“Hunger is a problem in our community and the need here is great on many levels,” says Reverend Emma Lindsey, Executive Director at Helping Hands of Humboldt, Tenn., and a retired U.S. Army veteran. “Many of our clients are the working poor—working 40 hours per week and still can’t manage to make ends meet.”
Lindsey runs Helping Hands, a certified Second Harvest Food Bank that operates a food pantry and faith-based community outreach center. It also provides clothing, toys and spiritual support to those in need. The center also helps people with their utility bills, with the funds donated from Humboldt Utilities’ Round Up—Plus Program, which totaled more than $32,000 in 2016.
According to Lindsey, each month Helping Hands supports about 700 to 800 clients who live in Humboldt, Gibson and Medina. “We are here to serve the community and provide hope to everyone who comes through our door.”
According to Second Harvest, hunger impacts one in seven Americans. The 2017 Second Harvest Map the Meal Gap study shows that 13.8 percent of middle Tennesseans are food insecure, meaning they have limited or uncertain access to enough food to maintain a healthy lifestyle.
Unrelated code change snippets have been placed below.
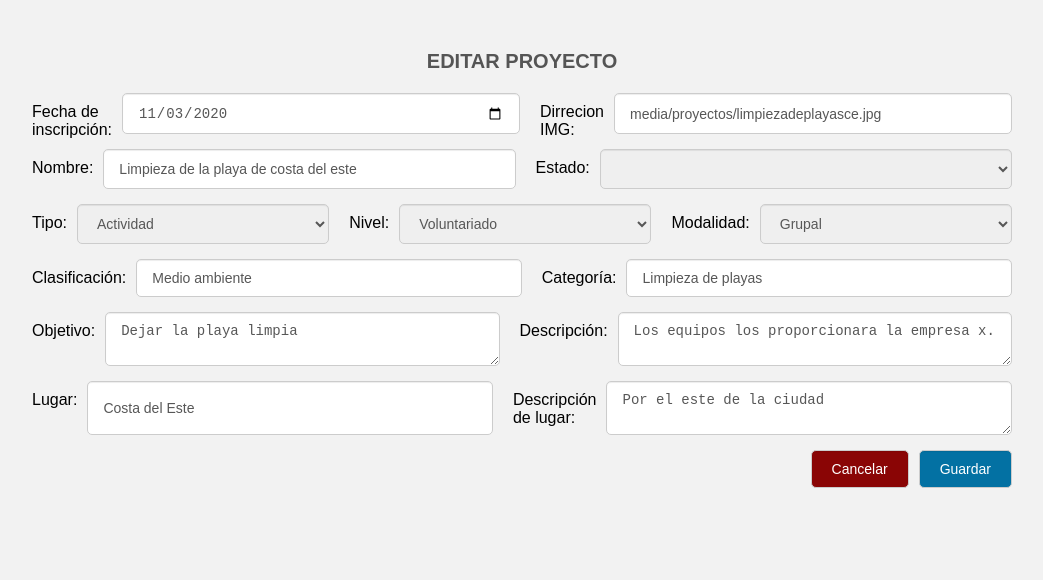
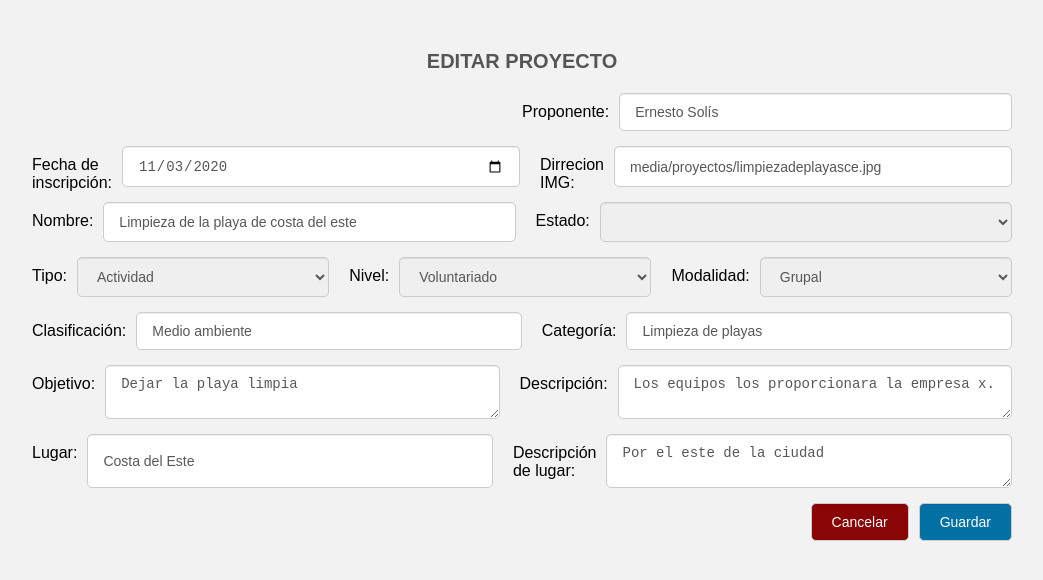
Before and after one commit to erandree/ingweb, a PHP site: page /editarproyecto.php?id=1 in a window 1280 px wide. Shown: the top 580 px of the page, without its empty margins (118-1161 px from the left). Run offline with PHP 8.4, Linux system fonts and the light colour scheme; data comes from the database, SQL or seed files in the repository; data that the repository does not hold is empty.

Commit message:
casi ready

```diff
--- a/administracion.php
+++ b/administracion.php
@@ -94,7 +94,7 @@
 					<td><?php echo $fila['proponente']; ?></td>
 					<td><?php echo $fila['estado']; ?></td>
 					<td><a href="editarproyecto.php?id=<?php echo $fila['id']; ?>"  class="btn__update" >Editar</a></td>
-					<td><a href="proyecto.php?id=<?php echo $fila['id']; ?>" class="btn__detalles">Ver detalles</a></td>
+					<td><a href="proyecto.php?id=<?php echo $fila['id']; ?>" class="btn__detalles">Detalles</a></td>
 				</tr>
 			<?php endforeach ?>
 
--- a/css/estilo.css
+++ b/css/estilo.css
@@ -169,3 +169,7 @@ table tr td{
 
     margin-left: -10px;
 }
+
+.acomodar {
+    margin-left: 50% !important;
+}
--- a/editarproyecto.php
+++ b/editarproyecto.php
@@ -28,10 +28,11 @@
 		$descripcion=$_POST['descripcion'];
 		$lugar=$_POST['lugar'];
 		$descripcionlugar=$_POST['descripcionlugar'];
+		$proponente=$_POST['proponente'];
 
 		$id=(int) $_GET['id'];
 
-		if(isset($nombre) || !empty($estado) || !empty($tipo) || !empty($nivel) || !empty($clasificacion) || !empty($categoria) || !empty($modalidad) )
+		if(isset($nombre) && !empty($estado) && !empty($tipo) && !empty($nivel) && !empty($clasificacion) && !empty($categoria) || !empty($modalidad) )
 			{
 				$consulta_update=$conn->prepare(' UPDATE proyectos SET
 					fecha=:fecha,
@@ -46,7 +47,8 @@
 					objetivo=:objetivo,
 					descripcion=:descripcion,
 					lugar=:lugar,
-					descripcionlugar=:descripcionlugar
+					descripcionlugar=:descripcionlugar,
+					proponente=:proponente
 
 						WHERE id=:id;'
 					);
@@ -64,6 +66,7 @@
 						':descripcion' =>$descripcion,
 						':lugar' =>$lugar,
 						':descripcionlugar' =>$descripcionlugar,
+						':proponente' =>$proponente,
 						':id' =>$id
 					));
 					header('Location: administracion.php');
@@ -87,6 +90,10 @@
 		<h2>EDITAR PROYECTO</h2>
 		<form action="" method="post">
 
+		<div class="form-group">
+		<label for="proponente" class="mensajes acomodar">Proponente:</label>
+			<input type="text" class="input__text" name="proponente" value="<?php if($resultado) echo $resultado['proponente']; ?>">
+		</div>
 
 		<div class="form-group">
 			<label for="fecha" class="mensajes">Fecha de inscripción:</label>
```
Right now, in Tennessee alone there are over 1 million people considered food insecure.
For Lindsey, a former drill instructor and inner-city school teacher, continuing her mission of service is a rewarding experience. “It's humbling to hear firsthand how difficult it can be for families of modest means to choose between paying their power bill, buying clothes or eating,” said Lindsey. “Helping Hands bridges the gap while we help our clients work to improve their lives.”
From Helped to Helper
In 2013, Jose Silva returned to Humboldt to be closer to family.
“As a skilled worker, the opportunities in Texas dried up because of the economy, leaving only minimum-wage jobs,” said Silva. “So I returned to be closer to my son.”
Silva said the transition was difficult because it was hard to find steady work. He needed help making ends meet so he turned to Helping Hands for support—he had volunteered at Helping Hands before moving to Texas.
“Helping Hands does much more for the community than groceries,” said Silva. “I was able to volunteer to help my community and pick up odd jobs like carpentry and plumbing while I was looking for full-time work.”
Lindsey, who is always on the lookout to help others, learned about an opening at Humboldt Utilities and encouraged Silva to apply.
Silva applied for a part-time service department technician job and was hired in September 2013. Six months later, Silva was a full-time Humboldt Utilities employee.
The support Silva received from Lindsey and Helping Hands meant so much to him that he continues to volunteer at the center. On the first Tuesday of every month you can find him working alongside Lindsey’s team unloading the food delivery truck during his lunch break.
“My dad said always help others,” said Silva. “I’m lucky to work for Humboldt Utilities because the important work we do lets me help our community every day.”
A Call to Action
Two years ago the Tennessee Valley Authority formalized partnerships with Second Harvest Food Bank to help provide meals across the Tennessee Valley to those in need. As a result, in 2017 TVA helped provide over 2.3 million meals through 49 food banks across the utility’s seven-state service territory.
“The value of public power means that we work to improve the lives of the people of the Tennessee Valley in the ways they need it most,” says TVA Community Relations Manager Denise Watts. “Fighting hunger allows us to have an immediate positive impact in every community we serve.”
In October, Humboldt Utilities and TVA employees packed food boxes for Helping Hands and straightened up the associated thrift store. Silva was at the event and said he was proud to support Helping Hands because they were there for him when he needed them the most. TVA also donated $2,000 to support Helping Hands’ mission.
“Hunger is a struggle for too many in the Valley,” said Watts. “Partnering with Second Harvest and our local power companies like Humboldt Utilities allows us to fulfill our mission of service by helping provide millions of meals each year to help those in need.”